If we want to bridge the divide in our country, family, friends, neighbors, even social media followers must take it upon ourselves to do it. Here’s how:
1. Use empathy. The most important part of effective communication is wanting to understand where the other person is coming from even though you don’t agree with them. Empathy is not a weakness. It’s a tool. Imagine you’re an investigator gathering information. Tell the other person, “I really want to understand where you’re coming from,” and mean it. Ask open-ended questions (that require more than a “yes” or “no” answer) for the purpose of understanding, not arguing.
2. Focus on feelings. Anger is a very empowering emotion. As I’m sure you’ve personally experienced, it can motivate people to do things they normally wouldn’t. But anger is also the “tip of the iceberg,” a byproduct of other feelings such as hopelessness, helplessness, hurt, disappointment, shame, guilt, etcetera. Most people go through life reacting to feelings they’re not even aware of. To foster insight, ask the person how they feel about an issue or event rather than what they think. Let them know it’s normal to have several feelings at once. Ask them if they have ever felt this way at another time in their life. When was it?

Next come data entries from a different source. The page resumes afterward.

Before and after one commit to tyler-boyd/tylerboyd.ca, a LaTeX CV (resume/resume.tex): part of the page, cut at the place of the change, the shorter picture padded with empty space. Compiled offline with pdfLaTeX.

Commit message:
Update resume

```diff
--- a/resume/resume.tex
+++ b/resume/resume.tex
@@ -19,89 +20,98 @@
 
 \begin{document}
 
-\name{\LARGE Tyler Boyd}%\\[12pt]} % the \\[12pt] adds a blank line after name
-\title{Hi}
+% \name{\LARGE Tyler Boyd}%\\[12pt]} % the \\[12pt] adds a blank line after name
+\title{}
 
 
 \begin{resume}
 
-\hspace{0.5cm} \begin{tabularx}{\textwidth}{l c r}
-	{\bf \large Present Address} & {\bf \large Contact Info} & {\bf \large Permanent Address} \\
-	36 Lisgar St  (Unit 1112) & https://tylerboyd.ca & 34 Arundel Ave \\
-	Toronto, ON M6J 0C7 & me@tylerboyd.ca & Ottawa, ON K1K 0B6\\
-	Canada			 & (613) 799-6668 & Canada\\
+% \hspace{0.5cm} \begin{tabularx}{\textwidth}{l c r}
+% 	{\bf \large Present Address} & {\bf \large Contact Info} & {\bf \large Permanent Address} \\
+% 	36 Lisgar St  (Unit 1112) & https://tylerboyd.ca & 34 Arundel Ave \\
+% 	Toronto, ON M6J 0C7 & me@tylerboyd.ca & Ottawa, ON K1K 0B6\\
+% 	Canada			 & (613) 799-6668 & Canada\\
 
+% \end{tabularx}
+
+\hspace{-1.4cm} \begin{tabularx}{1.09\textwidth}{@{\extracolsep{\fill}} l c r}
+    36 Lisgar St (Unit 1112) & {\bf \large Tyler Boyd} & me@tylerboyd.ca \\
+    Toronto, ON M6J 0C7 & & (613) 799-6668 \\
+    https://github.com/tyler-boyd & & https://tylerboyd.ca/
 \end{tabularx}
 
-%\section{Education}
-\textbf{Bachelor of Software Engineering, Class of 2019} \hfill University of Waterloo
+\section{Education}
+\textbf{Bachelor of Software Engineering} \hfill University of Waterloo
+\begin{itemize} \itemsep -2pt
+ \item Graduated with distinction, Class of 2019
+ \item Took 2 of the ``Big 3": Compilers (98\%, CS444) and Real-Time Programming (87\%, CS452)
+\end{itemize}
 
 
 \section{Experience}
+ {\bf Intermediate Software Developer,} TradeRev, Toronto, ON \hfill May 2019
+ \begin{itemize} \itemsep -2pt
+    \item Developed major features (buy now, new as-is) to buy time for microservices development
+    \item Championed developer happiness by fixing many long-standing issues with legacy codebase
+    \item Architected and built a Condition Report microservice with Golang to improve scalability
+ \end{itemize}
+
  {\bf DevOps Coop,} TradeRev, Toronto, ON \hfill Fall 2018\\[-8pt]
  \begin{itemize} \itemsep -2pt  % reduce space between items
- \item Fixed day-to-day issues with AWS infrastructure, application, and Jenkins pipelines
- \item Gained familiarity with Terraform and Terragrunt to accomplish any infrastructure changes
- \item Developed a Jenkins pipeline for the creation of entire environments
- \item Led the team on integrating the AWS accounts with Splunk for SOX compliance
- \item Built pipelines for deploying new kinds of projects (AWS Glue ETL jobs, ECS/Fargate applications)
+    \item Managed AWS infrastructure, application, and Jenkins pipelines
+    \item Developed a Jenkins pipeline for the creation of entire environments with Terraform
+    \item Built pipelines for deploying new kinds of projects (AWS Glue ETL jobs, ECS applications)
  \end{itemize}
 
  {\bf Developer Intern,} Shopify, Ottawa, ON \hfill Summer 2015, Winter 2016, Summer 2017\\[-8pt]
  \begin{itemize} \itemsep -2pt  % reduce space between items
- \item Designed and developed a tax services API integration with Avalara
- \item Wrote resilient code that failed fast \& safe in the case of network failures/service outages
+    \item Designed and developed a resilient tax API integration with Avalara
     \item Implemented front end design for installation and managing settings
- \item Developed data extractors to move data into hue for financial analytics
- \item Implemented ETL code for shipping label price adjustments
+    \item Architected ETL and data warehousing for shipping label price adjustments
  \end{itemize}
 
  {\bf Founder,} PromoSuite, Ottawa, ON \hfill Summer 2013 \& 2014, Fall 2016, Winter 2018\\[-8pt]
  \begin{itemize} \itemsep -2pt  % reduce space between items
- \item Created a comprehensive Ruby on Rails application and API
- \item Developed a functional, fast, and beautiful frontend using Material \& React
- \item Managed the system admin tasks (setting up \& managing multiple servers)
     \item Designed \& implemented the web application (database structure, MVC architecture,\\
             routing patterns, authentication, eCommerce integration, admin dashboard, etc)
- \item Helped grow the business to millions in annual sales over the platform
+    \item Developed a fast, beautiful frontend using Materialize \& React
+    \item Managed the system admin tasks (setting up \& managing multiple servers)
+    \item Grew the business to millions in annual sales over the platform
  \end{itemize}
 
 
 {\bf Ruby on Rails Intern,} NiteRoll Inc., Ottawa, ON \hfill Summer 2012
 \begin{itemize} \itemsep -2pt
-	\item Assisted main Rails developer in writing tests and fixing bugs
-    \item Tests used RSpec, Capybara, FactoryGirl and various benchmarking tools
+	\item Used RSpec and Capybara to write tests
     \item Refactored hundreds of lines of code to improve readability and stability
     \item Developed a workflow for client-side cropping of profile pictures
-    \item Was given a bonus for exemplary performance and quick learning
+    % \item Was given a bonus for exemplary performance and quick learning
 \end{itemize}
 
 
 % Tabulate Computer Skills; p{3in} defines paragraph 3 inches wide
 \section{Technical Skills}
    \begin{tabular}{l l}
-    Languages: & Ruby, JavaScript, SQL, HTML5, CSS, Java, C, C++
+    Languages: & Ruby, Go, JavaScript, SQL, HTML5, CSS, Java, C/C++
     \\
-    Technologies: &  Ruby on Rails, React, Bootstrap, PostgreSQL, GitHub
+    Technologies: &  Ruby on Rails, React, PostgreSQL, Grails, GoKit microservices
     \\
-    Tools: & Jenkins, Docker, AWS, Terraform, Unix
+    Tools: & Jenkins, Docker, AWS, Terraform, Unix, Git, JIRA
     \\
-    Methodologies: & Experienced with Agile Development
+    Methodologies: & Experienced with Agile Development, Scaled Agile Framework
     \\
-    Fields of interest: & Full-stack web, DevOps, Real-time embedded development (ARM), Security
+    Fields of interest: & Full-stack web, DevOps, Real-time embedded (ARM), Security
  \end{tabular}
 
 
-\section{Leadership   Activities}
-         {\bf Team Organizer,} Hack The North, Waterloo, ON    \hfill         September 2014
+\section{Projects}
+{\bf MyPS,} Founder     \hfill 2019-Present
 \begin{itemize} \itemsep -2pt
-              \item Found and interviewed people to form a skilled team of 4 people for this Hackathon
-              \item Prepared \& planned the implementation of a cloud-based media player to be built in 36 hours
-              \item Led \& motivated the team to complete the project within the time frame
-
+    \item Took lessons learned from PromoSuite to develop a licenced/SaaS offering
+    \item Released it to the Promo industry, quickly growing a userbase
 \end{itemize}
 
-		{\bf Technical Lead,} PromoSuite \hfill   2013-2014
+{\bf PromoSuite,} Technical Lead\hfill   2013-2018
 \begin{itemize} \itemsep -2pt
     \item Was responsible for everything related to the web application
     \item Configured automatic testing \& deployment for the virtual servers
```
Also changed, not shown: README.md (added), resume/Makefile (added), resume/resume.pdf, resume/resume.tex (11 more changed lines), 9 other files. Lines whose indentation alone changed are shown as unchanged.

3. Get them to problem solve. Ask the person how they would fix the problem or how they would manage the situation if they were in charge. But in an inquisitive, not challenging, way. Present plausible “what if” scenarios and ask how this would change their strategy. Do their solutions address all their needs (feelings) or just some? Ask how they plan to address the needs left out. A simple example: If I need money, I could rob a bank, but that would ignore my desire to stay alive and live freely.

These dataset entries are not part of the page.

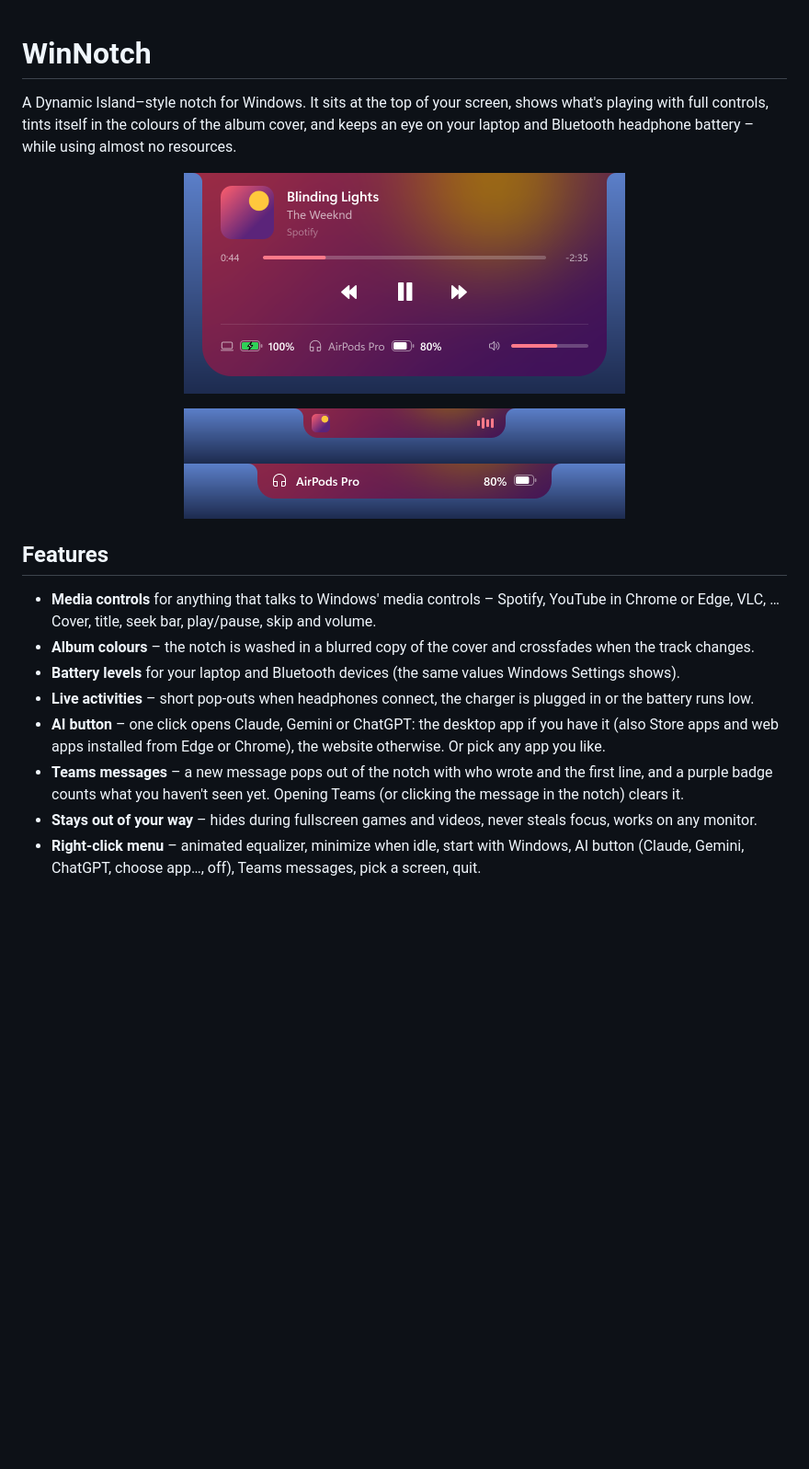
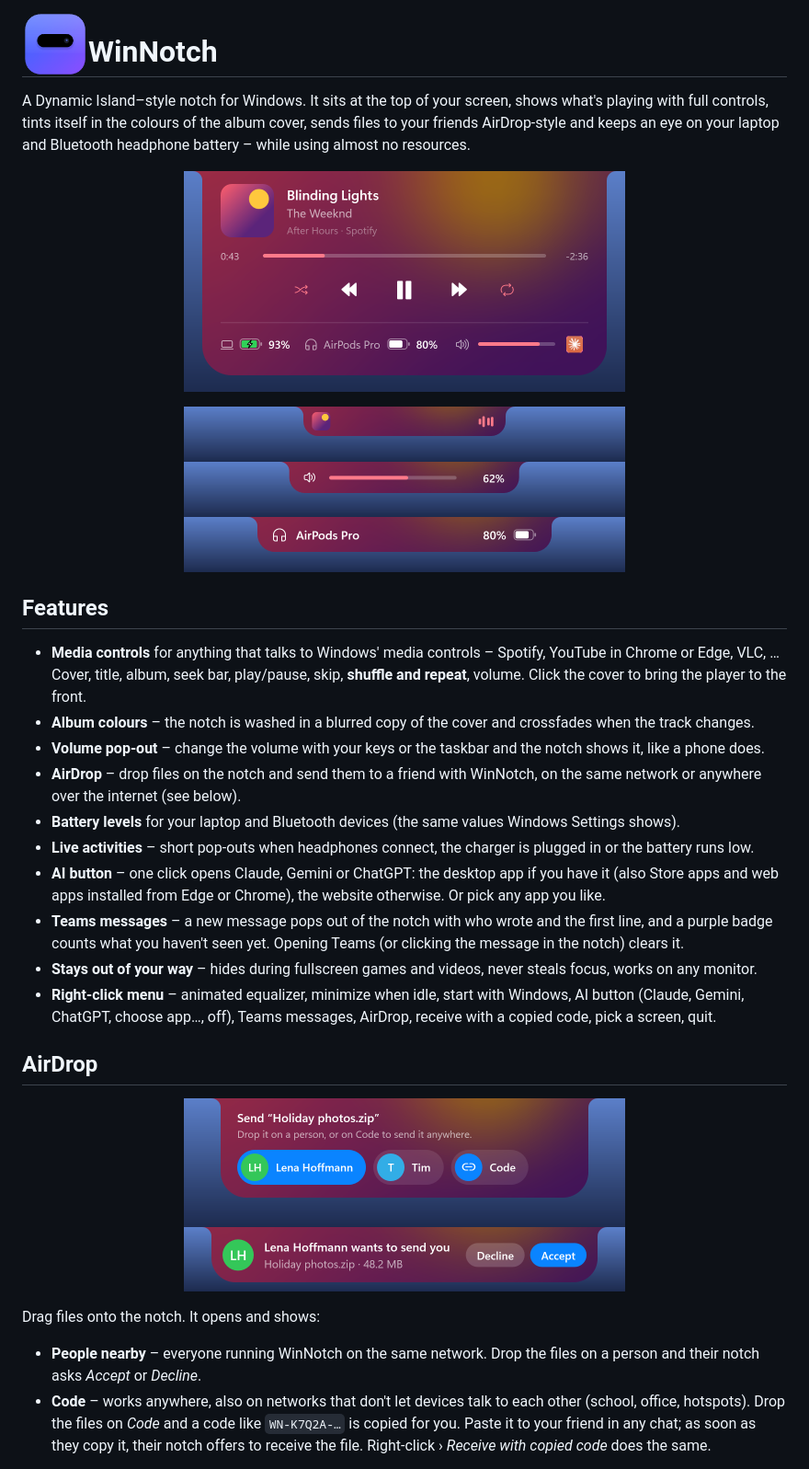
Before and after one commit to ademerci/Holm, a Markdown page: README.md, the part around one of its changes. Shown at 92% size. Rendered like a GitHub page; pictures changed too: docs/airdrop-ask.png (added), docs/airdrop-share.png (added), docs/compact.png; blank space fills up the shorter version.

```diff
--- a/README.md
+++ b/README.md
@@ -1,5 +1,7 @@
+<img src="docs/icon.png" width="72" align="left" alt="WinNotch icon">
+
 # WinNotch
 
-A Dynamic Island–style notch for Windows. It sits at the top of your screen, shows what's playing with full controls, tints itself in the colours of the album cover, and keeps an eye on your laptop and Bluetooth headphone battery – while using almost no resources.
+A Dynamic Island–style notch for Windows. It sits at the top of your screen, shows what's playing with full controls, tints itself in the colours of the album cover, sends files to your friends AirDrop-style and keeps an eye on your laptop and Bluetooth headphone battery – while using almost no resources.
 
 <p align="center">
@@ -7,16 +9,32 @@ A Dynamic Island–style notch for Windows. It sits at the top of your screen, s
 </p>
 <p align="center">
   <img src="docs/compact.png" width="480" alt="Compact notch while music plays">
+  <img src="docs/volume.png" width="480" alt="Volume pop-out">
   <img src="docs/peek.png" width="480" alt="Pop-out when headphones connect">
 </p>
 
 ## Features
 
-- **Media controls** for anything that talks to Windows' media controls – Spotify, YouTube in Chrome or Edge, VLC, … Cover, title, seek bar, play/pause, skip and volume.
+- **Media controls** for anything that talks to Windows' media controls – Spotify, YouTube in Chrome or Edge, VLC, … Cover, title, album, seek bar, play/pause, skip, **shuffle and repeat**, volume. Click the cover to bring the player to the front.
 - **Album colours** – the notch is washed in a blurred copy of the cover and crossfades when the track changes.
+- **Volume pop-out** – change the volume with your keys or the taskbar and the notch shows it, like a phone does.
+- **AirDrop** – drop files on the notch and send them to a friend with WinNotch, on the same network or anywhere over the internet (see below).
 - **Battery levels** for your laptop and Bluetooth devices (the same values Windows Settings shows).
 - **Live activities** – short pop-outs when headphones connect, the charger is plugged in or the battery runs low.
 - **AI button** – one click opens Claude, Gemini or ChatGPT: the desktop app if you have it (also Store apps and web apps installed from Edge or Chrome), the website otherwise. Or pick any app you like.
 - **Teams messages** – a new message pops out of the notch with who wrote and the first line, and a purple badge counts what you haven't seen yet. Opening Teams (or clicking the message in the notch) clears it.
 - **Stays out of your way** – hides during fullscreen games and videos, never steals focus, works on any monitor.
-- **Right-click menu** – animated equalizer, minimize when idle, start with Windows, AI button (Claude, Gemini, ChatGPT, choose app…, off), Teams messages, pick a screen, quit.
+- **Right-click menu** – animated equalizer, minimize when idle, start with Windows, AI button (Claude, Gemini, ChatGPT, choose app…, off), Teams messages, AirDrop, receive with a copied code, pick a screen, quit.
+
+## AirDrop
+
+<p align="center">
+  <img src="docs/airdrop-share.png" width="480" alt="Dropping a file on the notch: pick a person or Code">
+  <img src="docs/airdrop-ask.png" width="480" alt="The receiver's notch asks before anything is saved">
+</p>
+
+Drag files onto the notch. It opens and shows:
+
+- **People nearby** – everyone running WinNotch on the same network. Drop the files on a person and their notch asks *Accept* or *Decline*.
+- **Code** – works anywhere, also on networks that don't let devices talk to each other (school, office, hotspots). Drop the files on *Code* and a code like `WN-K7Q2A-…` is copied for you. Paste it to your friend in any chat; as soon as they copy it, their notch offers to receive the file. Right-click › *Receive with copied code* does the same.
+
```
Also changed, not shown: other parts of README.md (+20 -2 lines), CHANGELOG.md (+19 -0 lines), 1 other file.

4. Never make assumptions. If you’re upset by something you hear, ask for clarification. “This is the way I heard what you said, but I don’t want to make assumptions, so I’m checking in with you: is that how you meant to come across?” 99% of the time, the answer will be, “no.”

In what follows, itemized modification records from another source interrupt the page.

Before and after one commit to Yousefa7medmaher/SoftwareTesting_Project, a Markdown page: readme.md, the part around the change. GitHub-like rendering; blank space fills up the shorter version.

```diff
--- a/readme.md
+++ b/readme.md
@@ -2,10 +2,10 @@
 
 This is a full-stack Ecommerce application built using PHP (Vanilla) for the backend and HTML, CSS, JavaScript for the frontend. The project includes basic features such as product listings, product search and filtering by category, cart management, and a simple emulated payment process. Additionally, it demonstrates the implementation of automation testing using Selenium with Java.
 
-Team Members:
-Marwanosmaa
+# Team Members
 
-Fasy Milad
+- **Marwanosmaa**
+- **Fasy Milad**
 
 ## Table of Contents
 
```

5. Don’t try to fix people. It’s not your responsibility and it’s impossible anyway. Take yourself out of the power struggle. Focus on helping people help themselves, not on changing their minds.
6. You can win the battle but lose the war. Arguing doesn’t work and can further damage your relationships. If you sense the conversation is escalating or you’re repeating yourself, simply say, “We’re not communicating. Let’s take a break.” You can add, “This relationship is too important to jeopardize over this.”
7. Be patient. Don’t expect the person to change their mind after the first conversation. You are planting seeds of doubt. Trust they will bloom over time.
For reasons beyond politics, we must create an environment that allows people to feel comfortable acknowledging and expressing feelings, rather than regarding them as abnormal. Social media, with its hyper-focus on appearances and political correctness, leads Americans to believe they’re isolated in their feelings and circumstances. Take it from someone whose been counseling people for 28 years, nothing could be further from the truth! Most Americans have the same wants and needs, but we must encourage each other to see it.